Georgia Power to set up Water Research Center at Plant Bowen
By Maria Saporta
Georgia Power, one of the biggest water users in the state, announced today that it is creating a Water Research Center at its Plant Bowen near Cartersville.
The center will be an innovative research facility to develop and test different water conservation technologies in an effort to improve water efficiency by studying withdrawal, consumption and recycling throughout the power generation process.
Paul Bowers, Georgia Power’s president and CEO, said the center will seek ways to reduce the demand for water through new technologies.
“We are testing water technologies that will reduce the water intake at our plants,” Bowers said, adding that Georgia Power and its parent — the Southern Co. — has a history of conducting research at plants throughout its system on how to reduce carbon emissions and mercury in the energy process.
The center is a collaboration between Georgia Power and the Electric Power Research Institute, which will bring a broader industry perspective and guidance to the project.
The Water Research Center is expected to be fully operational by August 2012, and it will have seven separate research focus areas — moisture recovery, cooling tower and advanced cooling systems, zero liquid discharge options, low volume wastewater treatment, solid waste landfill water management, carbon technology water issues as well as water modeling, monitoring and best management practices.
“This is really a first of its kind research on water in the power industry,” Bowers said. “When we were looking at water, the best place to do it was in Georgia.

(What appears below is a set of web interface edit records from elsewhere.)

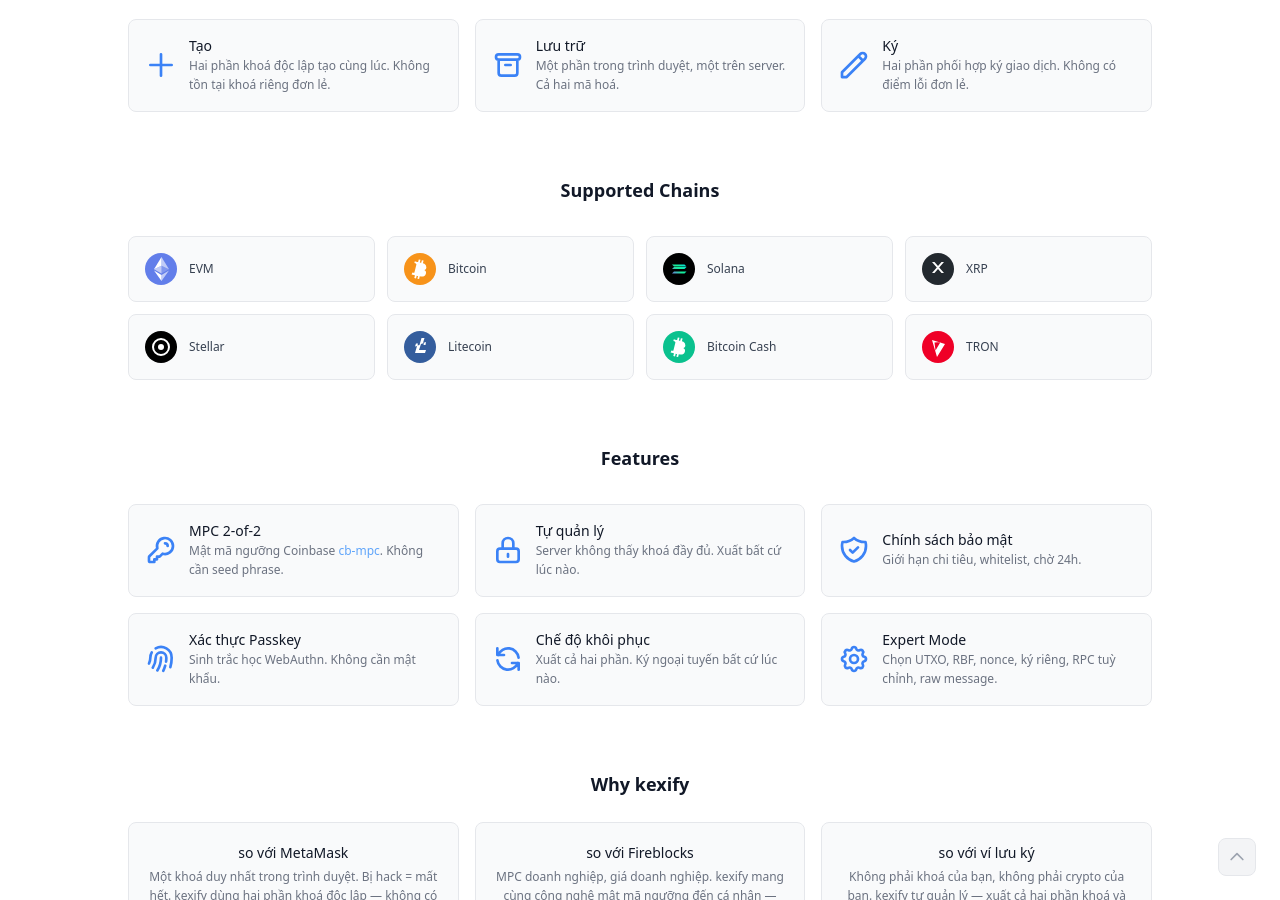
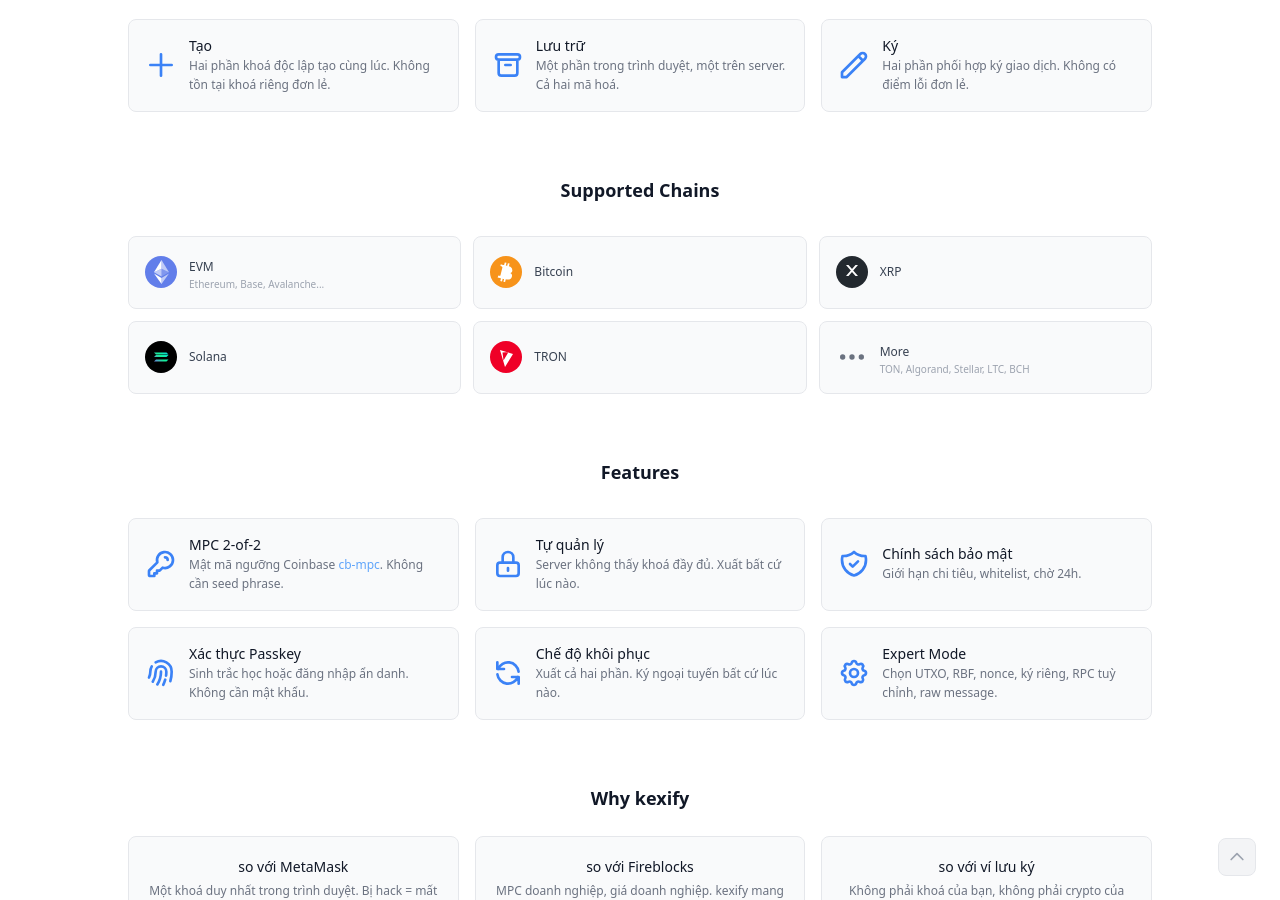
Before and after one commit to nguyenkha/kexify-home, a Jekyll site: the page built from vi/index.html, in a window 1280 px wide and 900 px high, scrolled down 563 px. Built offline with Jekyll 4.4.1, drawn with Linux system fonts in a browser that asks for light colours; nearby versions of some CDN libraries.

Commit message:
feat: compact chains to 6 boxes with TON/ALGO, add anonymous login FAQ

```diff
--- a/faq.html
+++ b/faq.html
@@ -86,7 +86,7 @@
     <div class="space-y-2">
       <details class="bg-surface-secondary border border-border-primary rounded-lg px-5 py-3 group">
         <summary class="text-sm font-medium dark:text-white text-gray-900">Which blockchains are supported?</summary>
-        <p class="mt-2 text-sm dark:text-gray-400 text-gray-500 leading-relaxed">Ethereum, Bitcoin, Solana, XRP, Stellar, Litecoin, Bitcoin Cash, and TRON — plus their testnets.</p>
+        <p class="mt-2 text-sm dark:text-gray-400 text-gray-500 leading-relaxed">EVM chains (Ethereum, Base, Avalanche, Polygon, Arbitrum, BSC...), Bitcoin, Solana, XRP, TRON, TON, Algorand, Stellar, Litecoin, and Bitcoin Cash — plus their testnets and tokens.</p>
       </details>
       <details class="bg-surface-secondary border border-border-primary rounded-lg px-5 py-3 group">
         <summary class="text-sm font-medium dark:text-white text-gray-900">How do I sign transactions?</summary>
@@ -112,6 +112,10 @@
         <summary class="text-sm font-medium dark:text-white text-gray-900">What is Expert Mode?</summary>
         <p class="mt-2 text-sm dark:text-gray-400 text-gray-500 leading-relaxed">A set of advanced controls for power users: UTXO selection, Replace-By-Fee (RBF), custom nonce, sign-only mode (sign without broadcasting), separate broadcast, raw message signing, custom RPC endpoints per chain, and full key share backup. Hidden by default — toggle it on in settings when you need granular control.</p>
       </details>
+      <details class="bg-surface-secondary border border-border-primary rounded-lg px-5 py-3 group">
+        <summary class="text-sm font-medium dark:text-white text-gray-900">Can I use kexify without providing an email?</summary>
+        <p class="mt-2 text-sm dark:text-gray-400 text-gray-500 leading-relaxed">Yes. Anonymous login lets you create a wallet without any email or personal information. Your key shares are stored locally in the browser, secured with a passphrase. This mode is designed for technical users who understand blockchain key management — there's no account recovery if you lose your passphrase and key shares.</p>
+      </details>
     </div>
 
     <!-- Technical -->
--- a/vi/faq.html
+++ b/vi/faq.html
@@ -88,7 +88,7 @@
     <div class="space-y-2">
       <details class="bg-surface-secondary border border-border-primary rounded-lg px-5 py-3">
         <summary class="text-sm font-medium dark:text-white text-gray-900">Hỗ trợ những blockchain nào?</summary>
-        <p class="mt-2 text-sm dark:text-gray-400 text-gray-500 leading-relaxed">Ethereum, Bitcoin, Solana, XRP, Stellar, Litecoin, Bitcoin Cash và TRON — cùng các testnet.</p>
+        <p class="mt-2 text-sm dark:text-gray-400 text-gray-500 leading-relaxed">Chuỗi EVM (Ethereum, Base, Avalanche, Polygon, Arbitrum, BSC...), Bitcoin, Solana, XRP, TRON, TON, Algorand, Stellar, Litecoin và Bitcoin Cash — cùng các testnet và token.</p>
       </details>
       <details class="bg-surface-secondary border border-border-primary rounded-lg px-5 py-3">
         <summary class="text-sm font-medium dark:text-white text-gray-900">Chính sách bảo mật (Policy Engine) là gì?</summary>
@@ -105,6 +105,10 @@
       <details class="bg-surface-secondary border border-border-primary rounded-lg px-5 py-3">
         <summary class="text-sm font-medium dark:text-white text-gray-900">Expert Mode là gì?</summary>
         <p class="mt-2 text-sm dark:text-gray-400 text-gray-500 leading-relaxed">Bộ điều khiển nâng cao cho power user: chọn UTXO, Replace-By-Fee (RBF), tuỳ chỉnh nonce, chế độ ký riêng (ký mà không broadcast), broadcast riêng lẻ, ký raw message, cấu hình RPC cho từng chain, và backup toàn bộ key share. Ẩn mặc định — bật trong cài đặt khi cần kiểm soát chi tiết.</p>
+      </details>
+      <details class="bg-surface-secondary border border-border-primary rounded-lg px-5 py-3">
+        <summary class="text-sm font-medium dark:text-white text-gray-900">Có thể dùng kexify mà không cần email không?</summary>
+        <p class="mt-2 text-sm dark:text-gray-400 text-gray-500 leading-relaxed">Có. Đăng nhập ẩn danh cho phép tạo ví mà không cần email hay thông tin cá nhân. Key share lưu cục bộ trong trình duyệt, bảo mật bằng passphrase. Chế độ này dành cho người dùng kỹ thuật hiểu về quản lý khoá blockchain — không có khôi phục tài khoản nếu mất passphrase và key share.</p>
       </details>
     </div>
 
--- a/vi/index.html
+++ b/vi/index.html
@@ -65,38 +65,42 @@
 <section class="px-4 md:px-8 py-8">
   <div class="max-w-5xl mx-auto fade-in fade-in-delay-2">
     <h2 class="text-lg font-semibold dark:text-white text-gray-900 text-center mb-8">Supported Chains</h2>
-    <div class="grid grid-cols-2 sm:grid-cols-4 gap-3">
+    <div class="grid grid-cols-2 sm:grid-cols-3 gap-3">
+      <!-- EVM -->
       <div class="bg-surface-secondary border border-border-primary rounded-lg p-4 flex items-center gap-3 hover:scale-105 transition-transform">
         <svg class="w-8 h-8 flex-shrink-0" viewBox="0 0 32 32"><circle cx="16" cy="16" r="16" fill="#627EEA"/><path d="M16.5 4v8.87l7.5 3.35L16.5 4z" fill="#fff" fill-opacity=".6"/><path d="M16.5 4L9 16.22l7.5-3.35V4z" fill="#fff"/><path d="M16.5 21.97v6.03L24 17.62l-7.5 4.35z" fill="#fff" fill-opacity=".6"/><path d="M16.5 28V21.97L9 17.62l7.5 10.38z" fill="#fff"/><path d="M16.5 20.57l7.5-4.35-7.5-3.35v7.7z" fill="#fff" fill-opacity=".2"/><path d="M9 16.22l7.5 4.35v-7.7L9 16.22z" fill="#fff" fill-opacity=".6"/></svg>
-        <span class="text-xs font-medium dark:text-gray-300 text-gray-700">EVM</span>
+        <div>
+          <span class="text-xs font-medium dark:text-gray-300 text-gray-700">EVM</span>
+          <span class="block text-[10px] dark:text-gray-500 text-gray-400">Ethereum, Base, Avalanche...</span>
+        </div>
       </div>
+      <!-- Bitcoin -->
       <div class="bg-surface-secondary border border-border-primary rounded-lg p-4 flex items-center gap-3 hover:scale-105 transition-transform">
         <svg class="w-8 h-8 flex-shrink-0" viewBox="0 0 32 32"><circle cx="16" cy="16" r="16" fill="#F7931A"/><path d="M22.2 14.1c.3-2-1.2-3.1-3.3-3.8l.7-2.7-1.7-.4-.7 2.6c-.4-.1-.9-.2-1.4-.3l.7-2.7-1.7-.4-.7 2.7c-.3-.1-.7-.2-1-.2l-2.3-.6-.4 1.8s1.2.3 1.2.3c.7.2.8.6.8 1l-.8 3.3c0 .1.1.1.1.1l-.1 0-1.2 4.6c-.1.2-.3.6-.8.4 0 0-1.2-.3-1.2-.3l-.8 1.9 2.2.5c.4.1.8.2 1.2.3l-.7 2.8 1.7.4.7-2.7c.5.1.9.2 1.4.3l-.7 2.7 1.7.4.7-2.8c2.9.5 5.1.3 6-2.3.7-2.1 0-3.3-1.5-4.1 1.1-.3 1.9-1 2.1-2.5z" fill="#fff"/></svg>
         <span class="text-xs font-medium dark:text-gray-300 text-gray-700">Bitcoin</span>
       </div>
+      <!-- XRP -->
+      <div class="bg-surface-secondary border border-border-primary rounded-lg p-4 flex items-center gap-3 hover:scale-105 transition-transform">
+        <svg class="w-8 h-8 flex-shrink-0" viewBox="0 0 32 32"><circle cx="16" cy="16" r="16" fill="#23292F"/><path d="M10 9h2.5l3.5 4 3.5-4H22l-4.8 5.5L22 20h-2.5L16 16l-3.5 4H10l4.8-5.5L10 9z" fill="#fff"/></svg>
+        <span class="text-xs font-medium dark:text-gray-300 text-gray-700">XRP</span>
+      </div>
+      <!-- Solana -->
       <div class="bg-surface-secondary border border-border-primary rounded-lg p-4 flex items-center gap-3 hover:scale-105 transition-transform">
         <svg class="w-8 h-8 flex-shrink-0" viewBox="0 0 32 32"><circle cx="16" cy="16" r="16" fill="#000"/><linearGradient id="sol-vi" x1="7" y1="24" x2="25" y2="8" gradientUnits="userSpaceOnUse"><stop stop-color="#9945FF"/><stop offset=".5" stop-color="#14F195"/><stop offset="1" stop-color="#00D1FF"/></linearGradient><path d="M9 20.5l2-2h12.5l-2 2H9zm0-4.5l2-2h12.5l-2 2H9zm14.5-2.5l-2-2H9l2 2h12.5z" fill="url(#sol-vi)"/></svg>
         <span class="text-xs font-medium dark:text-gray-300 text-gray-700">Solana</span>
       </div>
-      <div class="bg-surface-secondary border border-border-primary rounded-lg p-4 flex items-center gap-3 hover:scale-105 transition-transform">
-        <svg class="w-8 h-8 flex-shrink-0" viewBox="0 0 32 32"><circle cx="16" cy="16" r="16" fill="#23292F"/><path d="M10 9h2.5l3.5 4 3.5-4H22l-4.8 5.5L22 20h-2.5L16 16l-3.5 4H10l4.8-5.5L10 9z" fill="#fff"/></svg>
-        <span class="text-xs font-medium dark:text-gray-300 text-gray-700">XRP</span>
-      </div>
-      <div class="bg-surface-secondary border border-border-primary rounded-lg p-4 flex items-center gap-3 hover:scale-105 transition-transform">
-        <svg class="w-8 h-8 flex-shrink-0" viewBox="0 0 32 32"><circle cx="16" cy="16" r="16" fill="#000"/><circle cx="16" cy="16" r="8" stroke="#fff" stroke-width="2" fill="none"/><circle cx="16" cy="16" r="3" fill="#fff"/></svg>
-        <span class="text-xs font-medium dark:text-gray-300 text-gray-700">Stellar</span>
-      </div>
-      <div class="bg-surface-secondary border border-border-primary rounded-lg p-4 flex items-center gap-3 hover:scale-105 transition-transform">
-        <svg class="w-8 h-8 flex-shrink-0" viewBox="0 0 32 32"><circle cx="16" cy="16" r="16" fill="#345D9D"/><path d="M11 22h10l1-3h-7l2-6 3-1-.5 2h2l.5-3-3 1 1.5-5h-3l-2 7-2 .5.5-2h-2l-1 3 2-.5L11 22z" fill="#fff"/></svg>
-        <span class="text-xs font-medium dark:text-gray-300 text-gray-700">Litecoin</span>
-      </div>
-      <div class="bg-surface-secondary border border-border-primary rounded-lg p-4 flex items-center gap-3 hover:scale-105 transition-transform">
-        <svg class="w-8 h-8 flex-shrink-0" viewBox="0 0 32 32"><circle cx="16" cy="16" r="16" fill="#0AC18E"/><path d="M22.2 14.1c.3-2-1.2-3.1-3.3-3.8l.7-2.7-1.7-.4-.7 2.6c-.4-.1-.9-.2-1.4-.3l.7-2.7-1.7-.4-.7 2.7c-.3-.1-.7-.2-1-.2l-2.3-.6-.4 1.8s1.2.3 1.2.3c.7.2.8.6.8 1l-.8 3.3c0 .1.1.1.1.1l-.1 0-1.2 4.6c-.1.2-.3.6-.8.4 0 0-1.2-.3-1.2-.3l-.8 1.9 2.2.5c.4.1.8.2 1.2.3l-.7 2.8 1.7.4.7-2.7c.5.1.9.2 1.4.3l-.7 2.7 1.7.4.7-2.8c2.9.5 5.1.3 6-2.3.7-2.1 0-3.3-1.5-4.1 1.1-.3 1.9-1 2.1-2.5z" fill="#fff"/></svg>
-        <span class="text-xs font-medium dark:text-gray-300 text-gray-700">Bitcoin Cash</span>
-      </div>
+      <!-- TRON -->
       <div class="bg-surface-secondary border border-border-primary rounded-lg p-4 flex items-center gap-3 hover:scale-105 transition-transform">
         <svg class="w-8 h-8 flex-shrink-0" viewBox="0 0 32 32"><circle cx="16" cy="16" r="16" fill="#EF0027"/><path d="M10 9l13 4-8 13L10 9zm2.5 2.5l1 8 5-8.5-6 .5z" fill="#fff"/></svg>
         <span class="text-xs font-medium dark:text-gray-300 text-gray-700">TRON</span>
+      </div>
+      <!-- More -->
+      <div class="bg-surface-secondary border border-border-primary rounded-lg p-4 flex items-center gap-3 hover:scale-105 transition-transform">
+        <svg class="w-8 h-8 flex-shrink-0 dark:text-gray-400 text-gray-500" fill="none" stroke="currentColor" viewBox="0 0 24 24"><path stroke-linecap="round" stroke-linejoin="round" stroke-width="2" d="M5 12h.01M12 12h.01M19 12h.01M6 12a1 1 0 11-2 0 1 1 0 012 0zm7 0a1 1 0 11-2 0 1 1 0 012 0zm7 0a1 1 0 11-2 0 1 1 0 012 0z"/></svg>
+        <div>
+          <span class="text-xs font-medium dark:text-gray-300 text-gray-700">More</span>
+          <span class="block text-[10px] dark:text-gray-500 text-gray-400">TON, Algorand, Stellar, LTC, BCH</span>
+        </div>
       </div>
     </div>
   </div>
@@ -132,7 +136,7 @@
         <svg class="w-8 h-8 flex-shrink-0 text-blue-500" fill="none" stroke="currentColor" viewBox="0 0 24 24"><path stroke-linecap="round" stroke-linejoin="round" stroke-width="2" d="M12 11c0 3.517-1.009 6.799-2.753 9.571m-3.44-2.04l.054-.09A13.916 13.916 0 008 11a4 4 0 118 0c0 1.017-.07 2.019-.203 3m-2.118 6.844A21.88 21.88 0 0015.171 17m3.839 1.132c.645-2.266.99-4.659.99-7.132A8 8 0 008 4.07M3 15.364c.64-1.319 1-2.8 1-4.364 0-1.457.39-2.823 1.07-4"/></svg>
         <div>
           <h3 class="text-sm font-medium dark:text-white text-gray-900">Xác thực Passkey</h3>
-          <p class="text-xs dark:text-gray-400 text-gray-500 leading-relaxed">Sinh trắc học WebAuthn. Không cần mật khẩu.</p>
+          <p class="text-xs dark:text-gray-400 text-gray-500 leading-relaxed">Sinh trắc học hoặc đăng nhập ẩn danh. Không cần mật khẩu.</p>
         </div>
       </div>
       <div class="bg-surface-secondary border border-border-primary rounded-lg p-4 flex items-center gap-3">
```
Also changed, not shown: index.html (+21 -25 lines).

Plant Bowen is one of our largest plants. There are a lot of technologies that we will be evaluating as part of this.”
The Water Research Center is an extension of a pilot project that began in May 2010 at Plant Bowen aimed at identifying opportunities to reduce Georgia Power’s water use. Thanks to the pilot project, technology already has been implemented to reduce water withdrawals for the plant’s scrubber process, an environmental control that reduces sulfur dioxide emissions.
The center will be operated by the Southern Research Institute and also could become a place to educate students and community leaders about the importance of water conservation.
Georgia Power, Southern Co.’s largest subsidiary, serves 2.3 million customers in all but four of Georgia’s 159 counties.